* **PROBLEM TO WORK ON**
Find the string "with" in the records. Copy each line that has it.

■ ■ ■ ■

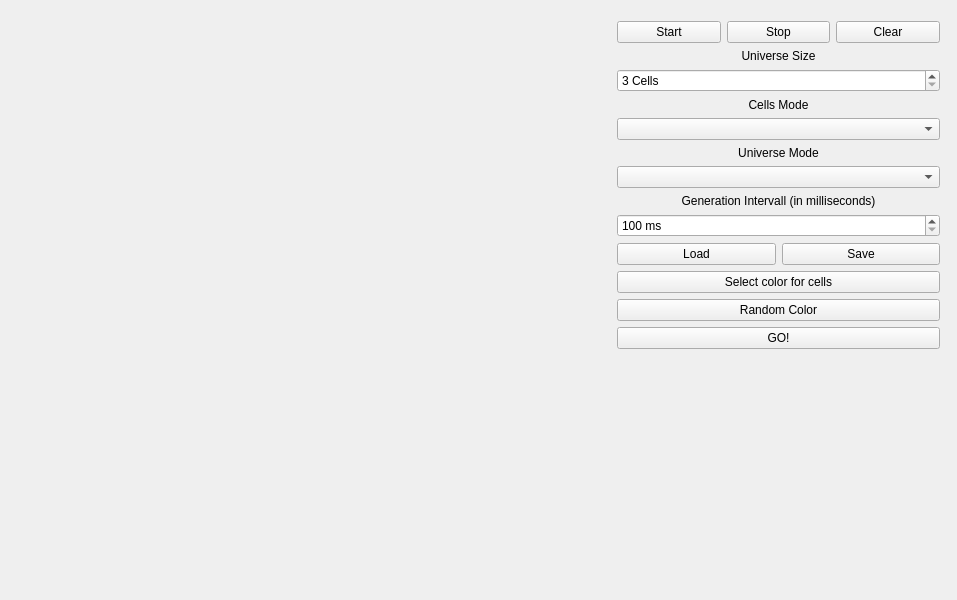
First picture: the form in GameOfLifeQt/mainwindow.ui, repository Lesik/prgpr1718, before the edit.
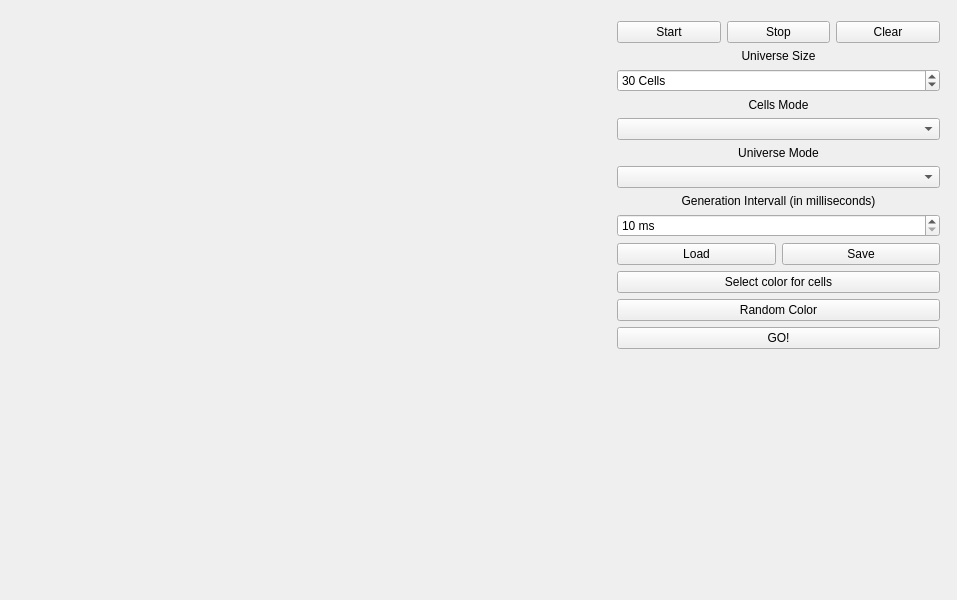
Second picture: the form after the edit.

Commit message: bisschen in ui verändert

Diff of the .ui file:
```diff
--- a/GameOfLifeQt/mainwindow.ui
+++ b/GameOfLifeQt/mainwindow.ui
@@ -78,6 +78,12 @@
        <property name="minimum">
         <number>3</number>
        </property>
+       <property name="maximum">
+        <number>100</number>
+       </property>
+       <property name="value">
+        <number>30</number>
+       </property>
       </widget>
      </item>
      <item row="4" column="1">
@@ -122,10 +128,13 @@
         <string> ms</string>
        </property>
        <property name="minimum">
-        <number>100</number>
+        <number>10</number>
        </property>
        <property name="maximum">
-        <number>60000</number>
+        <number>500</number>
+       </property>
+       <property name="singleStep">
+        <number>10</number>
        </property>
       </widget>
      </item>
```
Left out of the diff: 6 changed lines with no effect on the pictures.
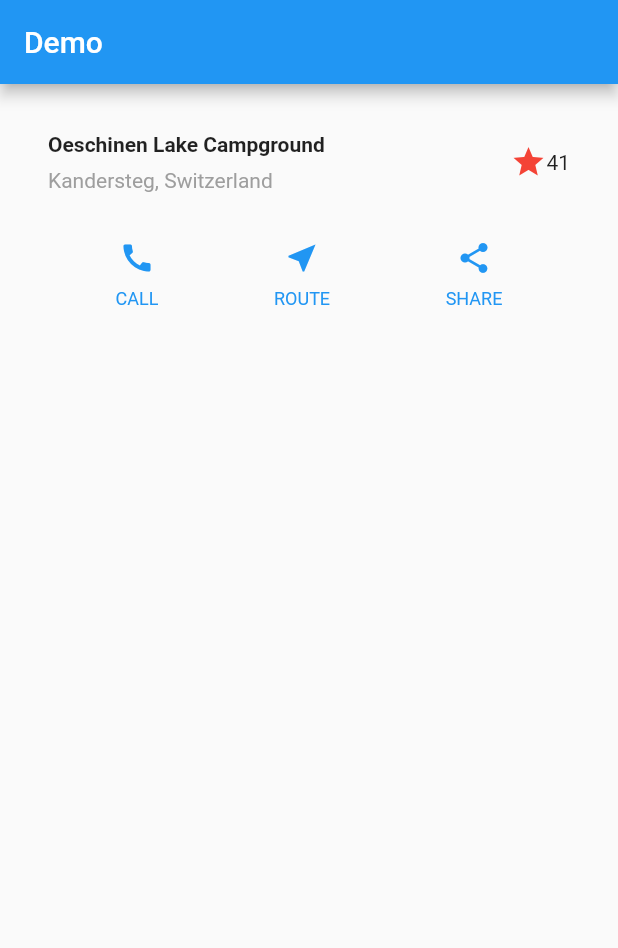
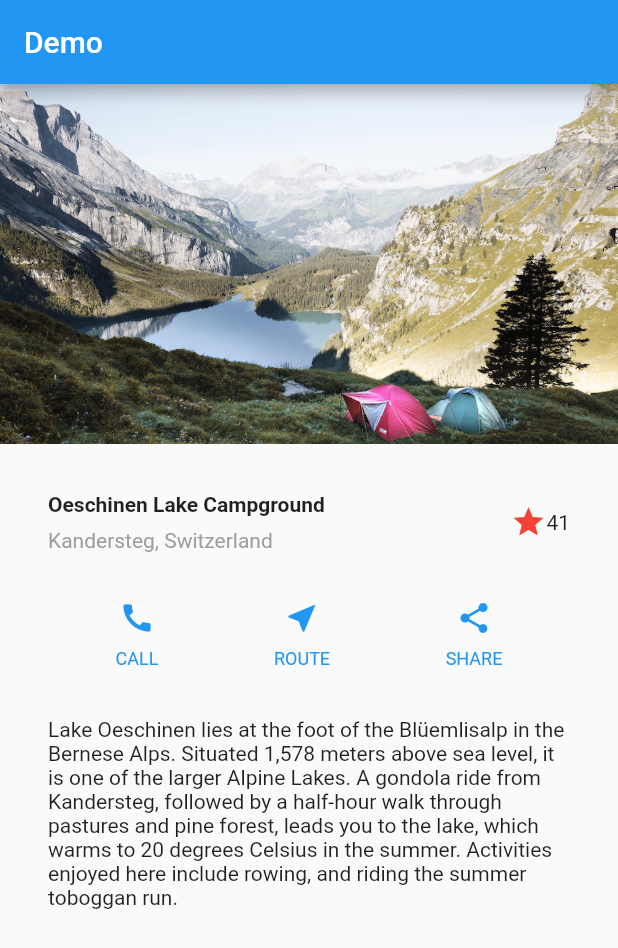
Before and after one commit to pigotop/flutter_firstapp, a Flutter app: the screen it shows after launch, on a phone screen of 412 x 824 dp. Shown: the top 948 px of the screen. Run offline on Flutter 3.47's test engine with Material 2 defaults, Android fonts, the phone set to English and light mode, and no system bars.

Commit message:
เพิ่ม image  และปรับ  column เป็น Listview

```diff
--- a/lib/main.dart
+++ b/lib/main.dart
@@ -26,8 +26,18 @@ class MainApp extends StatelessWidget {
           appBar: AppBar(
             title: const Text('Demo'),
           ),
-          body: Column(
-            children: [titleSection, buttonSection],
+          body: ListView(
+            children: [
+              Image.asset(
+                'images/lake.jpg',
+                width: 600,
+                height: 240,
+                fit: BoxFit.cover,
+              ),
+              titleSection,
+              buttonSection,
+              textSection
+            ],
           )),
     );
   }
@@ -80,3 +90,16 @@ Widget titleSection = Container(
         const Text('41')
       ],
     ));
+
+Widget textSection = const Padding(
+  padding: EdgeInsets.all(32),
+  child: Text(
+    'Lake Oeschinen lies at the foot of the Blüemlisalp in the Bernese '
+    'Alps. Situated 1,578 meters above sea level, it is one of the '
+    'larger Alpine Lakes. A gondola ride from Kandersteg, followed by a '
+    'half-hour walk through pastures and pine forest, leads you to the '
+    'lake, which warms to 20 degrees Celsius in the summer. Activities '
+    'enjoyed here include rowing, and riding the summer toboggan run.',
+    softWrap: true,
+  ),
+);
--- a/pubspec.yaml
+++ b/pubspec.yaml
@@ -17,3 +17,5 @@ dev_dependencies:
 
 flutter:
   uses-material-design: true
+  assets:
+    - images/lake.jpg
```
Also changed, not shown: images/lake.jpg (added).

■ ■ ■ ■

* **EXPECTED OUTPUT**
Left out of the diff: 6 changed lines with no effect on the pictures.
Before and after one commit to pigotop/flutter_firstapp, a Flutter app: the screen it shows after launch, on a phone screen of 412 x 824 dp. Shown: the top 948 px of the screen. Run offline on Flutter 3.47's test engine with Material 2 defaults, Android fonts, the phone set to English and light mode, and no system bars.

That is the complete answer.